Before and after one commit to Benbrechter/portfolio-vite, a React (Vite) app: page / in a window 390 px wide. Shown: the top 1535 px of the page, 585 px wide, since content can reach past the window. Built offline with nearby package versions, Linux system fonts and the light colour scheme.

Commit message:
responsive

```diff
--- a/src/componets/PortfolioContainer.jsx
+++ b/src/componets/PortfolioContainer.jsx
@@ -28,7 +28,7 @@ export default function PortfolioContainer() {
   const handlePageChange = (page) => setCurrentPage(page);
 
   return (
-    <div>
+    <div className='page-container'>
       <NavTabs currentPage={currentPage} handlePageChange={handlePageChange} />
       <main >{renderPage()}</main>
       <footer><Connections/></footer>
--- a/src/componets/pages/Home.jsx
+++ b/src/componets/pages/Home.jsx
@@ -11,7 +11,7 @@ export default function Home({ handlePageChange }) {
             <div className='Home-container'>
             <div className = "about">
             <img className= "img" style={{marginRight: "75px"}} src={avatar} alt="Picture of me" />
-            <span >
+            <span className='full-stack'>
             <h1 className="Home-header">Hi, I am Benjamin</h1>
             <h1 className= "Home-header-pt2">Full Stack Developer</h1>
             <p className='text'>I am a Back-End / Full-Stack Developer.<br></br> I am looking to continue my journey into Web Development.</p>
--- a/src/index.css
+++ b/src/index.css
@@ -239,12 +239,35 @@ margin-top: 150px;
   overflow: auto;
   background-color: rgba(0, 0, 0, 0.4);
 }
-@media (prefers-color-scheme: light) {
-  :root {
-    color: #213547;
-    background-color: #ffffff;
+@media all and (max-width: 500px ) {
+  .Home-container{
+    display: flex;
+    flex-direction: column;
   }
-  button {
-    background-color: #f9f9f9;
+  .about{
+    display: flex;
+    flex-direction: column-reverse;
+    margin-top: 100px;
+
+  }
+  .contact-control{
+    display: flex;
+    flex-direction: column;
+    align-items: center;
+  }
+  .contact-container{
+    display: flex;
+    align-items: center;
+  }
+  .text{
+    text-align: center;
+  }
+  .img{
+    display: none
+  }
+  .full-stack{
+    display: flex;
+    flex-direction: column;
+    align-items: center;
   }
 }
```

--

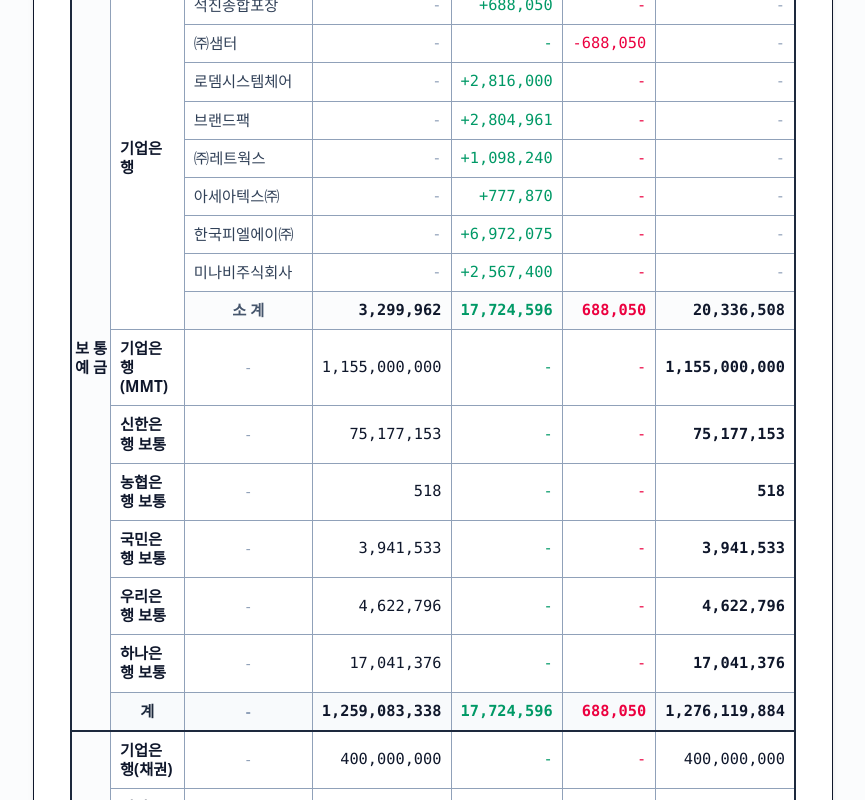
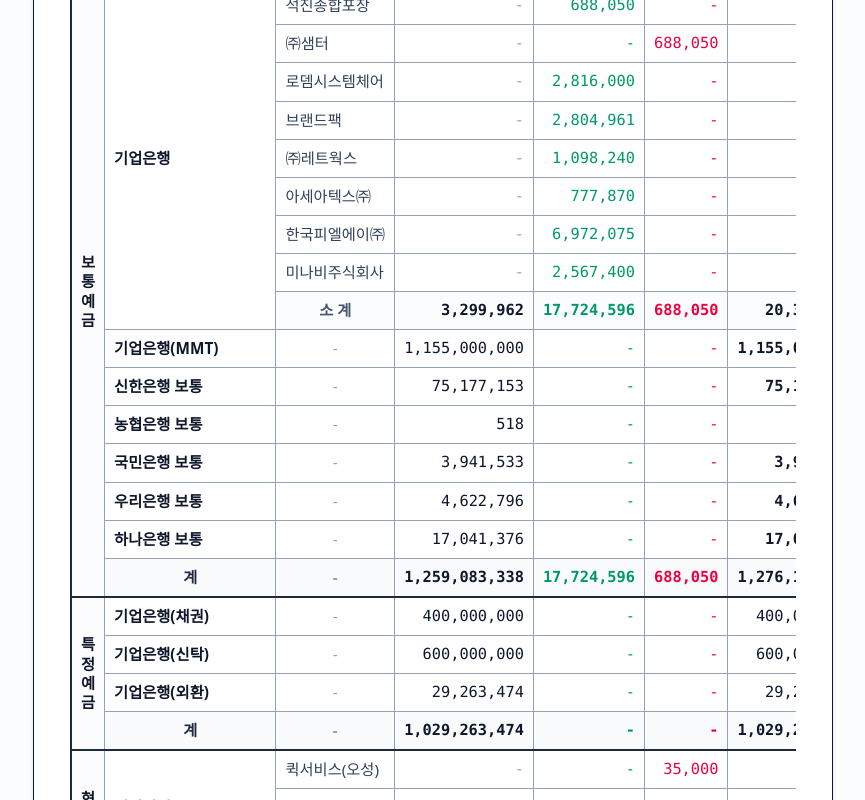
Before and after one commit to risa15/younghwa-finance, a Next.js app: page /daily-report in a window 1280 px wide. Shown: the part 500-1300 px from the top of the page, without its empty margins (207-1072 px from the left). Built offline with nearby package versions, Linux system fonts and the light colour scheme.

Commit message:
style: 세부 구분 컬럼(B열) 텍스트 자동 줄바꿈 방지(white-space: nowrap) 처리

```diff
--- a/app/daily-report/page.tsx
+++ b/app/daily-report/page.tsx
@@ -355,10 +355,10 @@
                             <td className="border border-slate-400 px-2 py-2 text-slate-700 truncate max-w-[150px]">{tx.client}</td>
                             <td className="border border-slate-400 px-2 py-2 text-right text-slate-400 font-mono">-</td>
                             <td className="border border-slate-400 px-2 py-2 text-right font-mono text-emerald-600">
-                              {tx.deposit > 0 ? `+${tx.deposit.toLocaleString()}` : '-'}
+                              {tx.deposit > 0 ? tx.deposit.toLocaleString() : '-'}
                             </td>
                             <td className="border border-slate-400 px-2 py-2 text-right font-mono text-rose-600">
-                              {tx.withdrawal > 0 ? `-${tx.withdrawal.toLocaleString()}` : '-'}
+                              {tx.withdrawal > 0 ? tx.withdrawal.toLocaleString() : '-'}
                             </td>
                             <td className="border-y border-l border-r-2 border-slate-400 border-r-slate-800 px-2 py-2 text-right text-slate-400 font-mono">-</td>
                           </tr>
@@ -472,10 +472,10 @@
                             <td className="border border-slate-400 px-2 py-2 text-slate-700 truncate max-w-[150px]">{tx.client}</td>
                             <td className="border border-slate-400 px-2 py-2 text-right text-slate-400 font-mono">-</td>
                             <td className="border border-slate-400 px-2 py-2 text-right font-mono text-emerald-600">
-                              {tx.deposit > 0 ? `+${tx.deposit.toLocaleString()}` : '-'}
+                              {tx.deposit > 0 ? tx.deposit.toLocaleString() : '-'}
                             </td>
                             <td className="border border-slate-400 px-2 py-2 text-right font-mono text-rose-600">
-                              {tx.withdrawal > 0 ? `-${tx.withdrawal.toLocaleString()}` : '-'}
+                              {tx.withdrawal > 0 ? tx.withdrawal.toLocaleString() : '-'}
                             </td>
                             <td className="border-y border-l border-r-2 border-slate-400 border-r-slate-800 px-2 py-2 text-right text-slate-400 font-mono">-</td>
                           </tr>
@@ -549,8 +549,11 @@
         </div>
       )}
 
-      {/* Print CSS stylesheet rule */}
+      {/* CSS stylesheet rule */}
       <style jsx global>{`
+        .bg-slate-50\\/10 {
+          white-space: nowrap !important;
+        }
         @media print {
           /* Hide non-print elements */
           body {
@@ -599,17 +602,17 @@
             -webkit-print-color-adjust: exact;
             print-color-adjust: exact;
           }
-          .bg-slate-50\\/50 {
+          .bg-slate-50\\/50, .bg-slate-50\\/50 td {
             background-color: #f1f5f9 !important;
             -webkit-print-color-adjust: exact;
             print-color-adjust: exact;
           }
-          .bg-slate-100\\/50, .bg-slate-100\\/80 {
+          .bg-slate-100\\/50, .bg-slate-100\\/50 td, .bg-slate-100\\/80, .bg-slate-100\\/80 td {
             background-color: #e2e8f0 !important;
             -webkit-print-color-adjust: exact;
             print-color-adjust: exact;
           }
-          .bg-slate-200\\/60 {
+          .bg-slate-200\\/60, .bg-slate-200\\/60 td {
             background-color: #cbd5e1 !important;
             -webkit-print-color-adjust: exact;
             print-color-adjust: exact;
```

* * *

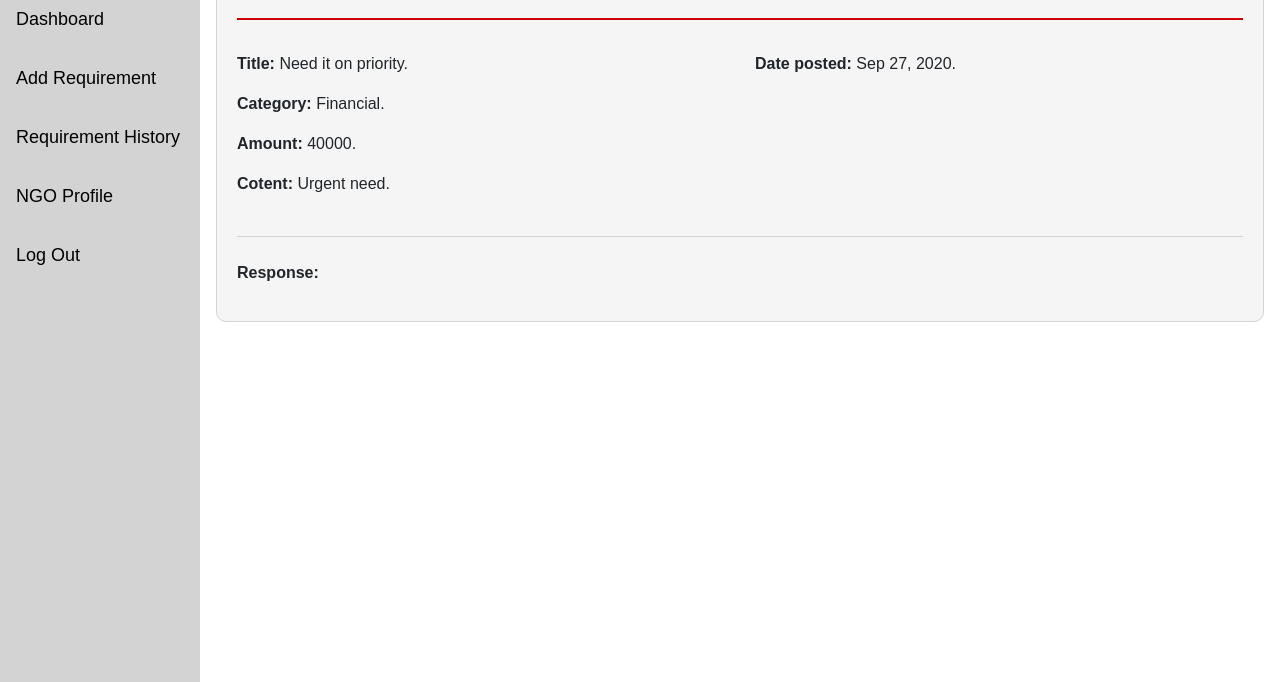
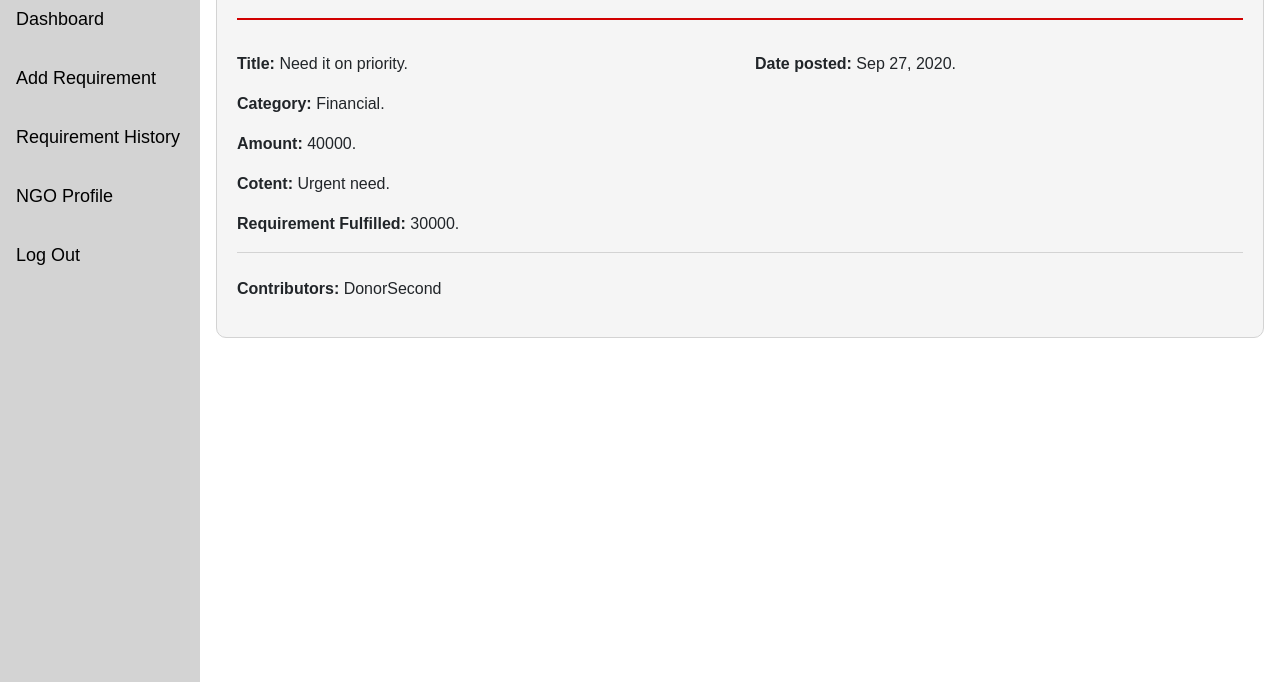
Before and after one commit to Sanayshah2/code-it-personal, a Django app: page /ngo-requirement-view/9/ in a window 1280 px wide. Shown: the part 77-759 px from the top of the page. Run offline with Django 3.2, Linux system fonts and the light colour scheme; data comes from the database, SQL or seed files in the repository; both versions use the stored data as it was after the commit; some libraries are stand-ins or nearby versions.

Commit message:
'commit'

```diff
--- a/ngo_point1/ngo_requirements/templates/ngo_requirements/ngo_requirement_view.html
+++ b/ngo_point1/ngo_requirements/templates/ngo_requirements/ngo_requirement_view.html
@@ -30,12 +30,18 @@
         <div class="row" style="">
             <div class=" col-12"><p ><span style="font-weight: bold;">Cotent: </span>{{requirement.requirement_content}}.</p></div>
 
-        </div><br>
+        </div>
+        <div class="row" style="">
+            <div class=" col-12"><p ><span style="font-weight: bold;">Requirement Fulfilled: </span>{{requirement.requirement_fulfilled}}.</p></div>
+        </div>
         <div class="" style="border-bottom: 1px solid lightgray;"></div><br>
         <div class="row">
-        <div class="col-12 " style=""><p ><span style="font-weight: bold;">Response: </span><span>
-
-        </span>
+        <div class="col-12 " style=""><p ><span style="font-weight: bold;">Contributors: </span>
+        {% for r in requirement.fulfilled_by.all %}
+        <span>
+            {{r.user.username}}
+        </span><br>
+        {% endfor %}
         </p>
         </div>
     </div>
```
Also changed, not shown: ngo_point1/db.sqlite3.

- Action item
For this exercise, gather every line of the data that contains the word "background".

- Your response
   background-color: rgba(0, 0, 0, 0.4);
-    background-color: #ffffff;
-    background-color: #f9f9f9;
             background-color: #f1f5f9 !important;
             background-color: #e2e8f0 !important;
             background-color: #cbd5e1 !important;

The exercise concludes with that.